“It’s not what I signed up for, but the school has been pretty transparent with us, saying there’s a good chance we don’t get housing,” he said. “I didn’t come to Notre Dame to have housing. I came to Notre Dame to go to Notre Dame.”

First-year Liam Linnen also was not bothered with the prospect of living off-campus.

“I was honestly fine with it; I kind of prepared for it,” he said. “There’s no parietals, either. You can do whatever you want whenever you want.”

Linnen has a twin brother who attends Notre Dame, which he says makes navigating the social scene at Notre Dame easier.

“I can see how it would be different not having that connection with friends,” he said.

Davis Cook, another Gateway student, felt the program itself offered a sufficient group of connections.

“We already have friends from Gateway, so we’re already connected that way,” he said.

Cook said he was bothered more by the extra work that will now be required throughout the transition process.

“The fact is that they’re throwing on this extra hurdle that we have to wait an extra semester or two before getting housing,” he said.

Since the Friday announcement, Gateway students have been receiving many words of encouragement. Friday afternoon, Aurelia Wishart, the new coordinator of Gateway Program, sent an email to students commending their strength.

“I’m sorry this happened to you,” she said. “The positivity and resilience of your cohort is astounding to me.”

Many members of the cohort said they appreciated the support.

“I think it acknowledged that our reaction wasn’t an overreaction,” Gateway student Maire Brennan said of the email.

Wishart also shared words from a member of the 2020-2021 Gateway cohort, Alyssa Wilgenbusch, who was assigned to live in Fischer Graduate Hall this year after dorm space was filled up.

“I totally know how you are feeling,” Wilgenbusch said. “It can be very hard knowing that you will not be a part of the ‘normal’ Notre Dame experience. However, I would encourage you that you can still feel like a full member of the Notre Dame family.”

Dr. Pastore, despite being strongly disappointed by the recent news, concluded her email with a tone of optimism for the 2021-2022 Gateway cohort.

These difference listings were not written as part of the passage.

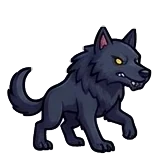
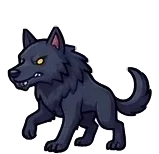
Quái thường quay mặt về phía cửa (lật 15 ảnh)

diff --git a/index.html b/index.html
@@ -900,7 +900,7 @@ function bedSVG(x, y, sc, l) {
     <text class="zz" x="46" y="4" font-size="13" fill="#fff" font-family="sans-serif">z z</text></g>`;
 }
 const NG_DOOR_MAX = 50, NG_GUN_MAX = 49, NG_BOSS_MAX = 25, NG_MON_MAX = 50;
-const pad2 = n => String(n).padStart(2, '0'), imgTag = (kind, n, x, y, w, h, cls = '') => `<image ${cls ? `class="${cls}" ` : ''}href="img/${kind}/${pad2(n)}.webp?v=2" x="${x}" y="${y}" width="${w}" height="${h}" preserveAspectRatio="xMidYMax meet"/>`;
+const pad2 = n => String(n).padStart(2, '0'), imgTag = (kind, n, x, y, w, h, cls = '') => `<image ${cls ? `class="${cls}" ` : ''}href="img/${kind}/${pad2(n)}.webp?v=3" x="${x}" y="${y}" width="${w}" height="${h}" preserveAspectRatio="xMidYMax meet"/>`;
 function doorSVG(x, y, l, hp, hit) {   // ảnh cửa 116×145 (vẽ bằng Flow), vết nứt vẽ đè lên theo máu
   const w = 76, h = 95, X = x - 6, Y = 90; let g = imgTag('door', Math.min(NG_DOOR_MAX, l), X, Y, w, h);
   if (hp < 0.55) g += `<polyline points="${X + 22},${Y + 14} ${X + 32},${Y + 38} ${X + 24},${Y + 56} ${X + 38},${Y + 82}" fill="none" stroke="#111827" stroke-width="2.5" stroke-linecap="round"/>`;
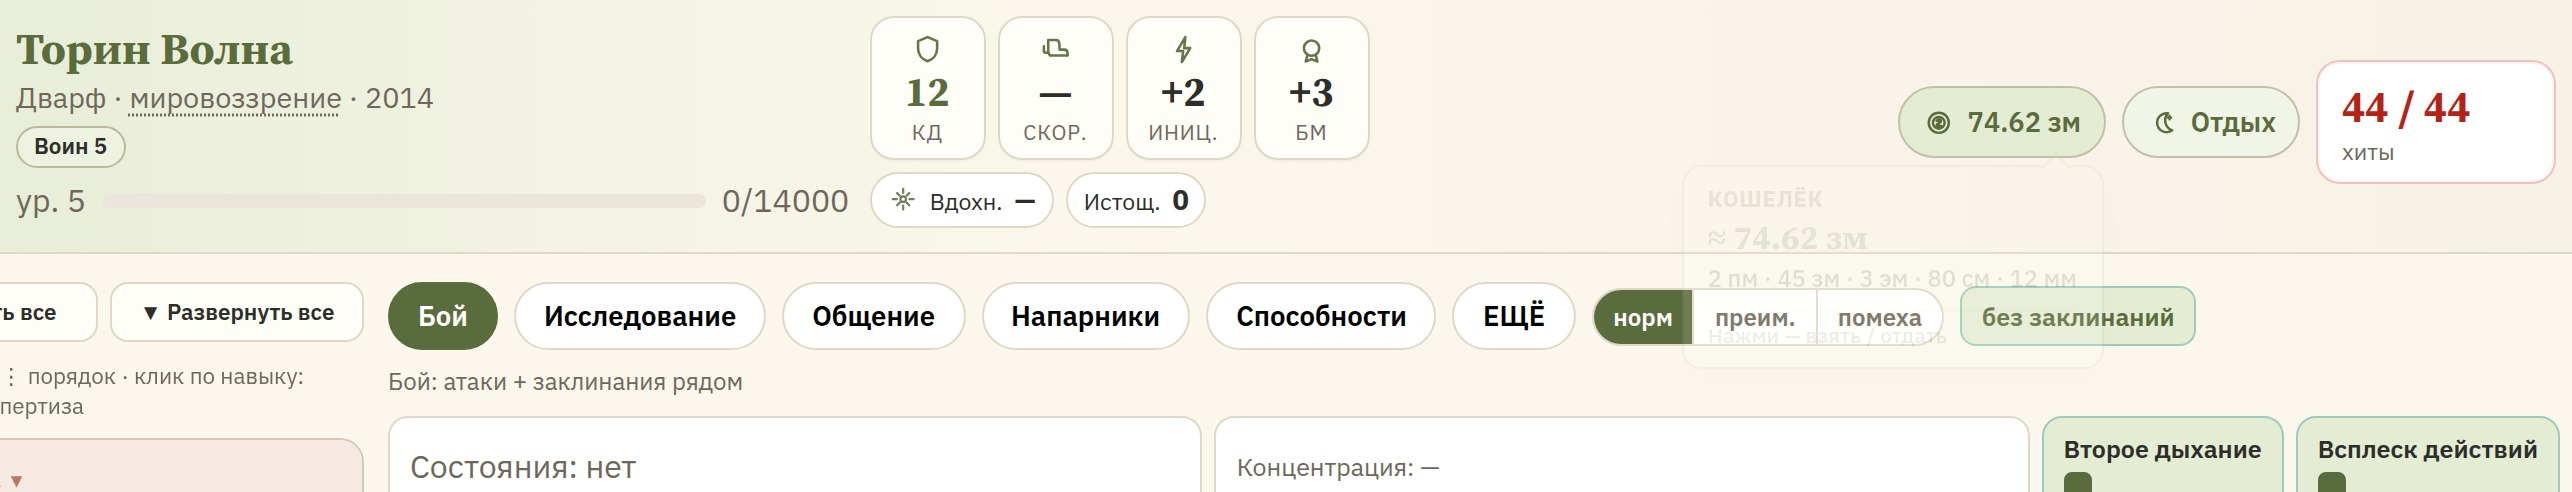
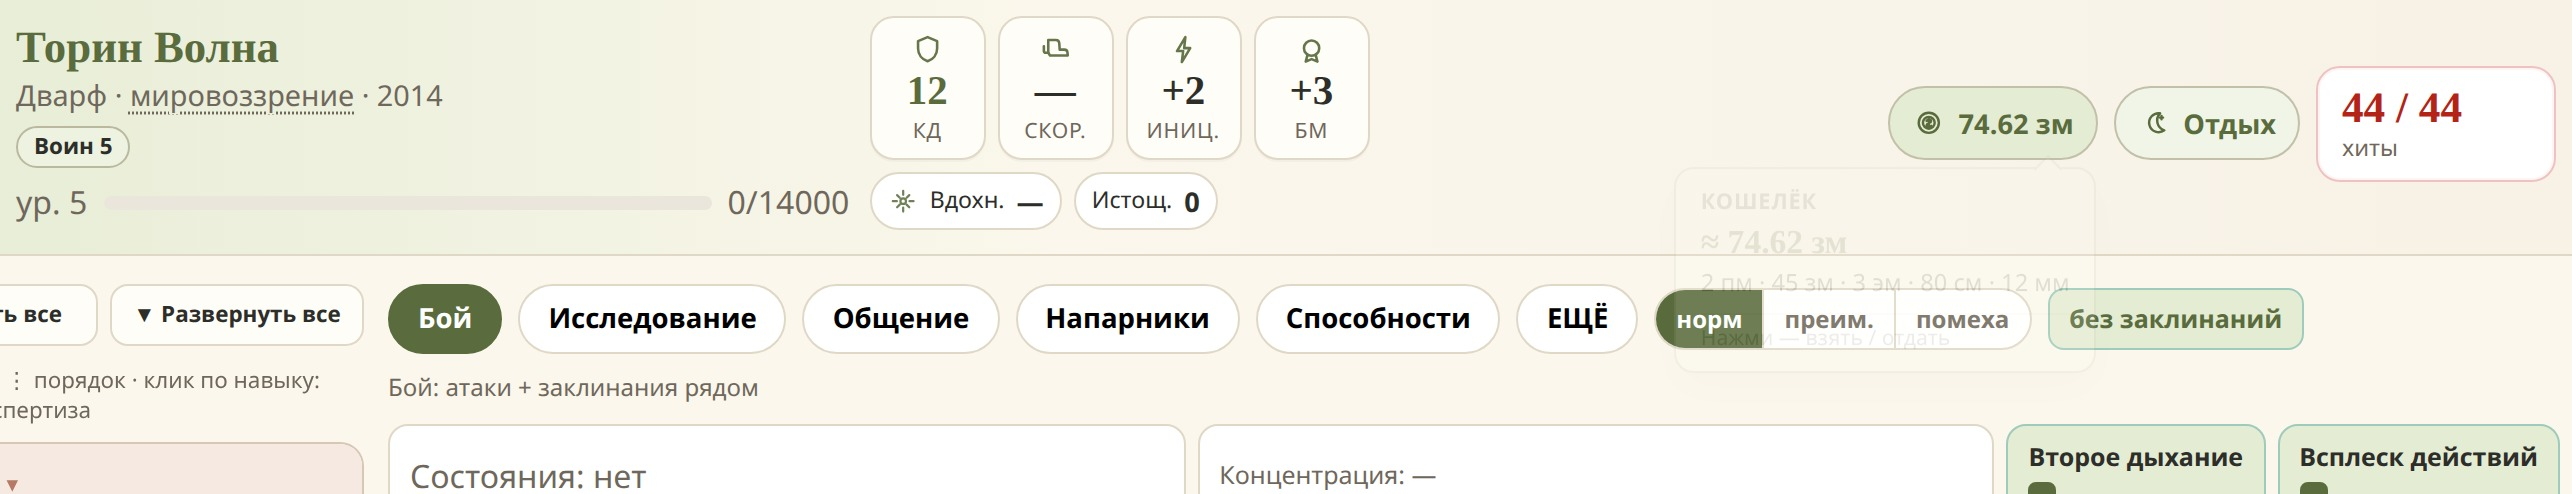
fix(header): keep coin tip above modes bar

diff --git a/frontend/src/index.css b/frontend/src/index.css
@@ -4408,12 +4408,18 @@ input {
 }
 
 .play-desk-header {
+  position: relative;
   display: grid;
   grid-template-columns: minmax(180px, 1.2fr) minmax(220px, 1.4fr) minmax(180px, 1fr);
   gap: 10px;
   align-items: center;
   min-width: 0;
   overflow: visible;
+}
+
+.play-desk-header:has(.play-desk-header__coin:hover),
+.play-desk-header:has(.play-desk-header__coin:focus-visible) {
+  z-index: 8;
 }
 
 .play-desk-header__who {
@@ -4738,6 +4744,11 @@ button.play-desk-vital:hover {
 .play-desk-header__coin {
   position: relative;
   z-index: 2;
+}
+
+.play-desk-header__coin:hover,
+.play-desk-header__coin:focus-visible {
+  z-index: 60;
 }
 
 .play-desk-header__coin:hover,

“Whatever happens, I have faith that they will continue to thrive, because, as they were told repeatedly through the Gateway decision process, they were chosen for a reason,” she wrote.